─── DATA SHOWN

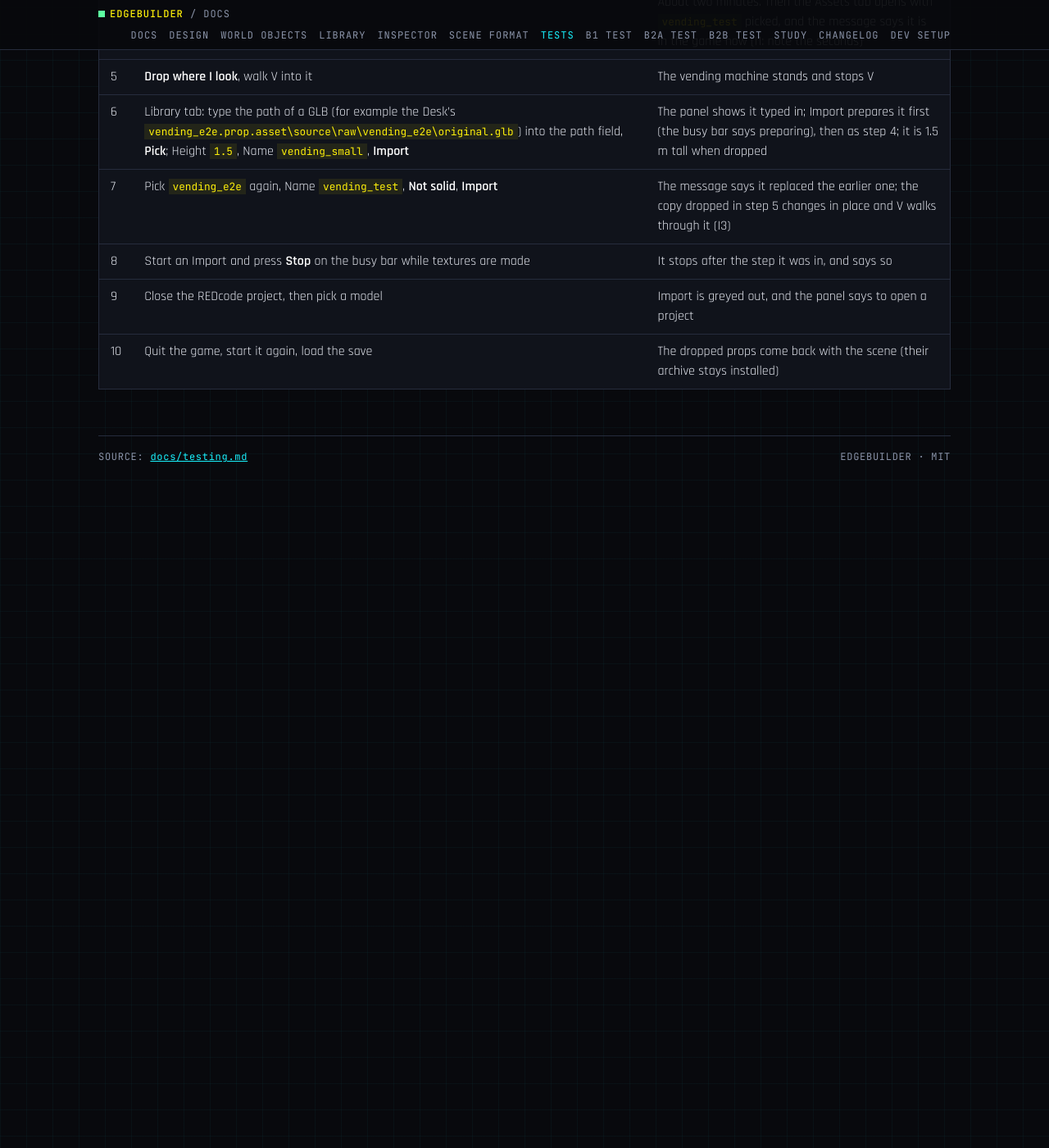
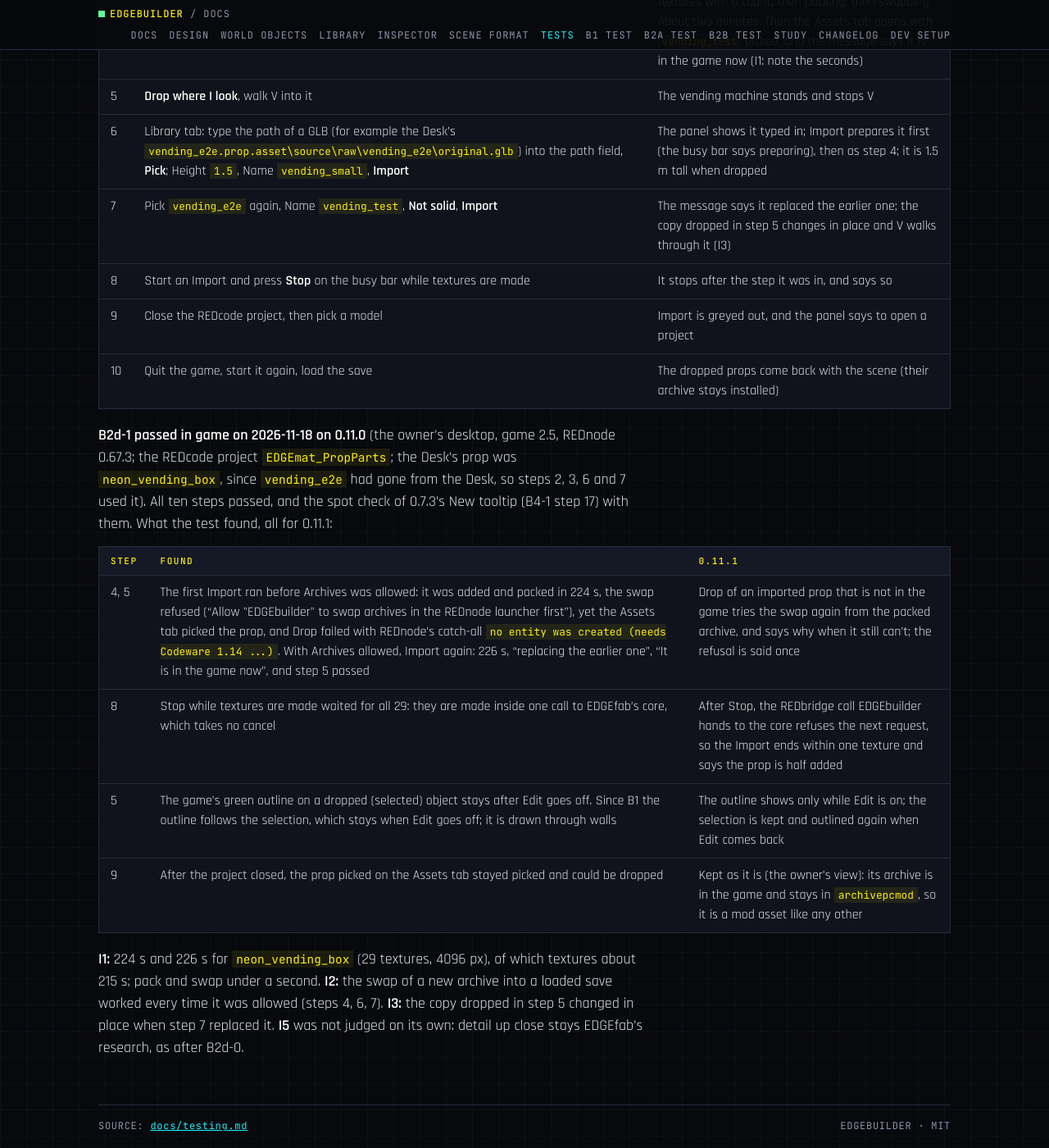
Before and after one commit to Edgemodders/EDGEbuilder, a Jekyll site: the page built from docs/testing.md, in a window 1280 px wide and 1400 px high, scrolled down 43511 px. Shown: the whole window at 82% size. Built offline with Jekyll 4.4.1, drawn with Linux system fonts in a browser that asks for light colours; before the commit the page ends 44141 px from its top, so only the background shows below that; some of the changed text lies outside the part shown.

Commit message:
B2d-1 passed in game on 0.11.0; findings for 0.11.1
Co-Authored-By: Claude Opus 5.5 <noreply@anthropic.com>

```diff
--- a/docs/testing.md
+++ b/docs/testing.md
@@ -518,7 +518,7 @@ Round 3 proved the node by rewriting sectors by hand; here `sector.build` writes
 | 14 | **200 Crates** is 200 entities (`crate_blue.ent`), with collision of their own, so it has no switch. Claude wrote **200 Cargo Crates** beside it in the Library: 200 solid `cargo_crate_b` meshes on the same spots. Take 200 Crates' bake out on the Bake tab, open 200 Cargo Crates, Bake; Pack and Install; start. Load the save where V stood (-2013.3, -2877.6, 98.0). Claude reads the frame rate | Against 67 fps (200 entity crates) and 65 fps (none) in the same view | W14 |
 | 15 | Save among solid crates, quit, turn the bake off, load the save | The save is fine, and V is not stuck | S9 |
 | 16 | Turn `redcode.pack.redmod` off in VS Code. Pack and Install; start. Turn it back on after | The bake goes in `archive\\pc\\mod` and stands; EDGEbuilder says it is baked | W15 |
-| 17 | Hover **New** on the Scene tab | The tooltip says `press "New Scene Here"` (0.7.3's wording, not looked at yet) | |
+| 17 | Hover **New** on the Scene tab | The tooltip says `press "New Scene Here"` (0.7.3's wording; looked at in B2d-1's session on 2026-11-18: passed) | |
 
 Found on 0.8.0 (2026-11-08): the Scale field took typing for an entity (the kit's `rn-input` does not read `disabled`; now hidden), step 14's 200 Crates are entities, which have no switch (Claude wrote 200 Cargo Crates, solid meshes on the same spots), and step 6 turned step 4's copy back on. Among 200 solid cargo crates: 75.2 and 75.9 fps, in a sandstorm in the morning, so not comparable with the 67 fps at night; step 15's load without the bake gives the same weather. Every baked crate came in at about 40 m, which the owner saw as pop-in: **0.8.1** adds **Seen from** (the scene's `streaming`, which round 2 proved reaches the game) and keeps the tab bar in place while a tab scrolls (the owner, 2026-11-08). Checked in REDnode's host with real clicks and keys; the smoke test bakes one at 300 m through REDbridge 0.12.0.
 
@@ -625,7 +625,7 @@ W11 is in the smoke test (a kind a bake cannot make is left out, and said so). E
 | Finding | What it was | Answer |
 |---|---|---|
 | A bake packed as a REDmod | With `redcode.pack.redmod` on, the `.xl` is in `mods\<project>\archives`, where 0.7.0 did not look, so previews would have stood on the bake. ArchiveXL reads it there, and the game needs `-modded` | 0.7.1 reads both places; this whole test ran as a REDmod. **The plain archive form was tested only by the probes** |
-| The Scene tab's name field and New | The field reads as the name for New, and Enter there renames the open scene with no question. New only opens the Library tab | 0.7.2: labelled Open scene's name, Enter asks first, New's tooltip says what comes next. Passed in game on 2026-11-05: the label, the question, Keep the name, Rename and the tooltip. 0.7.3 puts "New Scene Here" in the tooltip in quotes, at the owner's request, so it does not read as pressing New. Released without its own test, by the owner's choice (only the wording changed): **look at that tooltip in the next round** |
+| The Scene tab's name field and New | The field reads as the name for New, and Enter there renames the open scene with no question. New only opens the Library tab | 0.7.2: labelled Open scene's name, Enter asks first, New's tooltip says what comes next. Passed in game on 2026-11-05: the label, the question, Keep the name, Rename and the tooltip. 0.7.3 puts "New Scene Here" in the tooltip in quotes, at the owner's request, so it does not read as pressing New. Released without its own test, by the owner's choice (only the wording changed): looked at in B2d-1's session on 2026-11-18: passed |
 
 #### Questions for Library bakes: the test of B4-3
 
@@ -791,3 +791,14 @@ Agreed on 2026-11-12 ([design, Import a model](design.md#import-a-model-b2d)). T
 | 8 | Start an Import and press **Stop** on the busy bar while textures are made | It stops after the step it was in, and says so |
 | 9 | Close the REDcode project, then pick a model | Import is greyed out, and the panel says to open a project |
 | 10 | Quit the game, start it again, load the save | The dropped props come back with the scene (their archive stays installed) |
+
+**B2d-1 passed in game on 2026-11-18 on 0.11.0** (the owner's desktop, game 2.5, REDnode 0.67.3; the REDcode project `EDGEmat_PropParts`; the Desk's prop was `neon_vending_box`, since `vending_e2e` had gone from the Desk, so steps 2, 3, 6 and 7 used it). All ten steps passed, and the spot check of 0.7.3's New tooltip (B4-1 step 17) with them. What the test found, all for 0.11.1:
+
+| Step | Found | 0.11.1 |
+|---|---|---|
+| 4, 5 | The first Import ran before Archives was allowed: it was added and packed in 224 s, the swap refused ("Allow \"EDGEbuilder\" to swap archives in the REDnode launcher first"), yet the Assets tab picked the prop, and Drop failed with REDnode's catch-all `no entity was created (needs Codeware 1.14 ...)`. With Archives allowed, Import again: 226 s, "replacing the earlier one", "It is in the game now", and step 5 passed | Drop of an imported prop that is not in the game tries the swap again from the packed archive, and says why when it still can't; the refusal is said once |
+| 8 | Stop while textures are made waited for all 29: they are made inside one call to EDGEfab's core, which takes no cancel | After Stop, the REDbridge call EDGEbuilder hands to the core refuses the next request, so the Import ends within one texture and says the prop is half added |
+| 5 | The game's green outline on a dropped (selected) object stays after Edit goes off. Since B1 the outline follows the selection, which stays when Edit goes off; it is drawn through walls | The outline shows only while Edit is on; the selection is kept and outlined again when Edit comes back |
+| 9 | After the project closed, the prop picked on the Assets tab stayed picked and could be dropped | Kept as it is (the owner's view): its archive is in the game and stays in `archivepcmod`, so it is a mod asset like any other |
+
+**I1:** 224 s and 226 s for `neon_vending_box` (29 textures, 4096 px), of which textures about 215 s; pack and swap under a second. **I2:** the swap of a new archive into a loaded save worked every time it was allowed (steps 4, 6, 7). **I3:** the copy dropped in step 5 changed in place when step 7 replaced it. **I5** was not judged on its own: detail up close stays EDGEfab's research, as after B2d-0.
```
Also changed, not shown: CLAUDE.md (+1 -1 lines), docs/index.md (+1 -1 lines).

──────

WORK INSTRUCTION |
Retype all of the data above word for word, excluding the pictures.

REPLY |
Before and after one commit to Edgemodders/EDGEbuilder, a Jekyll site: the page built from docs/testing.md, in a window 1280 px wide and 1400 px high, scrolled down 43511 px. Shown: the whole window at 82% size. Built offline with Jekyll 4.4.1, drawn with Linux system fonts in a browser that asks for light colours; before the commit the page ends 44141 px from its top, so only the background shows below that; some of the changed text lies outside the part shown.

Commit message:
B2d-1 passed in game on 0.11.0; findings for 0.11.1
Co-Authored-By: Claude Opus 5.5 <noreply@anthropic.com>

```diff
--- a/docs/testing.md
+++ b/docs/testing.md
@@ -518,7 +518,7 @@ Round 3 proved the node by rewriting sectors by hand; here `sector.build` writes
 | 14 | **200 Crates** is 200 entities (`crate_blue.ent`), with collision of their own, so it has no switch. Claude wrote **200 Cargo Crates** beside it in the Library: 200 solid `cargo_crate_b` meshes on the same spots. Take 200 Crates' bake out on the Bake tab, open 200 Cargo Crates, Bake; Pack and Install; start. Load the save where V stood (-2013.3, -2877.6, 98.0). Claude reads the frame rate | Against 67 fps (200 entity crates) and 65 fps (none) in the same view | W14 |
 | 15 | Save among solid crates, quit, turn the bake off, load the save | The save is fine, and V is not stuck | S9 |
 | 16 | Turn `redcode.pack.redmod` off in VS Code. Pack and Install; start. Turn it back on after | The bake goes in `archive\\pc\\mod` and stands; EDGEbuilder says it is baked | W15 |
-| 17 | Hover **New** on the Scene tab | The tooltip says `press "New Scene Here"` (0.7.3's wording, not looked at yet) | |
+| 17 | Hover **New** on the Scene tab | The tooltip says `press "New Scene Here"` (0.7.3's wording; looked at in B2d-1's session on 2026-11-18: passed) | |
 
 Found on 0.8.0 (2026-11-08): the Scale field took typing for an entity (the kit's `rn-input` does not read `disabled`; now hidden), step 14's 200 Crates are entities, which have no switch (Claude wrote 200 Cargo Crates, solid meshes on the same spots), and step 6 turned step 4's copy back on. Among 200 solid cargo crates: 75.2 and 75.9 fps, in a sandstorm in the morning, so not comparable with the 67 fps at night; step 15's load without the bake gives the same weather. Every baked crate came in at about 40 m, which the owner saw as pop-in: **0.8.1** adds **Seen from** (the scene's `streaming`, which round 2 proved reaches the game) and keeps the tab bar in place while a tab scrolls (the owner, 2026-11-08). Checked in REDnode's host with real clicks and keys; the smoke test bakes one at 300 m through REDbridge 0.12.0.
 
@@ -625,7 +625,7 @@ W11 is in the smoke test (a kind a bake cannot make is left out, and said so). E
 | Finding | What it was | Answer |
 |---|---|---|
 | A bake packed as a REDmod | With `redcode.pack.redmod` on, the `.xl` is in `mods\<project>\archives`, where 0.7.0 did not look, so previews would have stood on the bake. ArchiveXL reads it there, and the game needs `-modded` | 0.7.1 reads both places; this whole test ran as a REDmod. **The plain archive form was tested only by the probes** |
-| The Scene tab's name field and New | The field reads as the name for New, and Enter there renames the open scene with no question. New only opens the Library tab | 0.7.2: labelled Open scene's name, Enter asks first, New's tooltip says what comes next. Passed in game on 2026-11-05: the label, the question, Keep the name, Rename and the tooltip. 0.7.3 puts "New Scene Here" in the tooltip in quotes, at the owner's request, so it does not read as pressing New. Released without its own test, by the owner's choice (only the wording changed): **look at that tooltip in the next round** |
+| The Scene tab's name field and New | The field reads as the name for New, and Enter there renames the open scene with no question. New only opens the Library tab | 0.7.2: labelled Open scene's name, Enter asks first, New's tooltip says what comes next. Passed in game on 2026-11-05: the label, the question, Keep the name, Rename and the tooltip. 0.7.3 puts "New Scene Here" in the tooltip in quotes, at the owner's request, so it does not read as pressing New. Released without its own test, by the owner's choice (only the wording changed): looked at in B2d-1's session on 2026-11-18: passed |
 
 #### Questions for Library bakes: the test of B4-3
 
@@ -791,3 +791,14 @@ Agreed on 2026-11-12 ([design, Import a model](design.md#import-a-model-b2d)). T
 | 8 | Start an Import and press **Stop** on the busy bar while textures are made | It stops after the step it was in, and says so |
 | 9 | Close the REDcode project, then pick a model | Import is greyed out, and the panel says to open a project |
 | 10 | Quit the game, start it again, load the save | The dropped props come back with the scene (their archive stays installed) |
+
+**B2d-1 passed in game on 2026-11-18 on 0.11.0** (the owner's desktop, game 2.5, REDnode 0.67.3; the REDcode project `EDGEmat_PropParts`; the Desk's prop was `neon_vending_box`, since `vending_e2e` had gone from the Desk, so steps 2, 3, 6 and 7 used it). All ten steps passed, and the spot check of 0.7.3's New tooltip (B4-1 step 17) with them. What the test found, all for 0.11.1:
+
+| Step | Found | 0.11.1 |
+|---|---|---|
+| 4, 5 | The first Import ran before Archives was allowed: it was added and packed in 224 s, the swap refused ("Allow \"EDGEbuilder\" to swap archives in the REDnode launcher first"), yet the Assets tab picked the prop, and Drop failed with REDnode's catch-all `no entity was created (needs Codeware 1.14 ...)`. With Archives allowed, Import again: 226 s, "replacing the earlier one", "It is in the game now", and step 5 passed | Drop of an imported prop that is not in the game tries the swap again from the packed archive, and says why when it still can't; the refusal is said once |
+| 8 | Stop while textures are made waited for all 29: they are made inside one call to EDGEfab's core, which takes no cancel | After Stop, the REDbridge call EDGEbuilder hands to the core refuses the next request, so the Import ends within one texture and says the prop is half added |
+| 5 | The game's green outline on a dropped (selected) object stays after Edit goes off. Since B1 the outline follows the selection, which stays when Edit goes off; it is drawn through walls | The outline shows only while Edit is on; the selection is kept and outlined again when Edit comes back |
+| 9 | After the project closed, the prop picked on the Assets tab stayed picked and could be dropped | Kept as it is (the owner's view): its archive is in the game and stays in `archivepcmod`, so it is a mod asset like any other |
+
+**I1:** 224 s and 226 s for `neon_vending_box` (29 textures, 4096 px), of which textures about 215 s; pack and swap under a second. **I2:** the swap of a new archive into a loaded save worked every time it was allowed (steps 4, 6, 7). **I3:** the copy dropped in step 5 changed in place when step 7 replaced it. **I5** was not judged on its own: detail up close stays EDGEfab's research, as after B2d-0.
```
Also changed, not shown: CLAUDE.md (+1 -1 lines), docs/index.md (+1 -1 lines).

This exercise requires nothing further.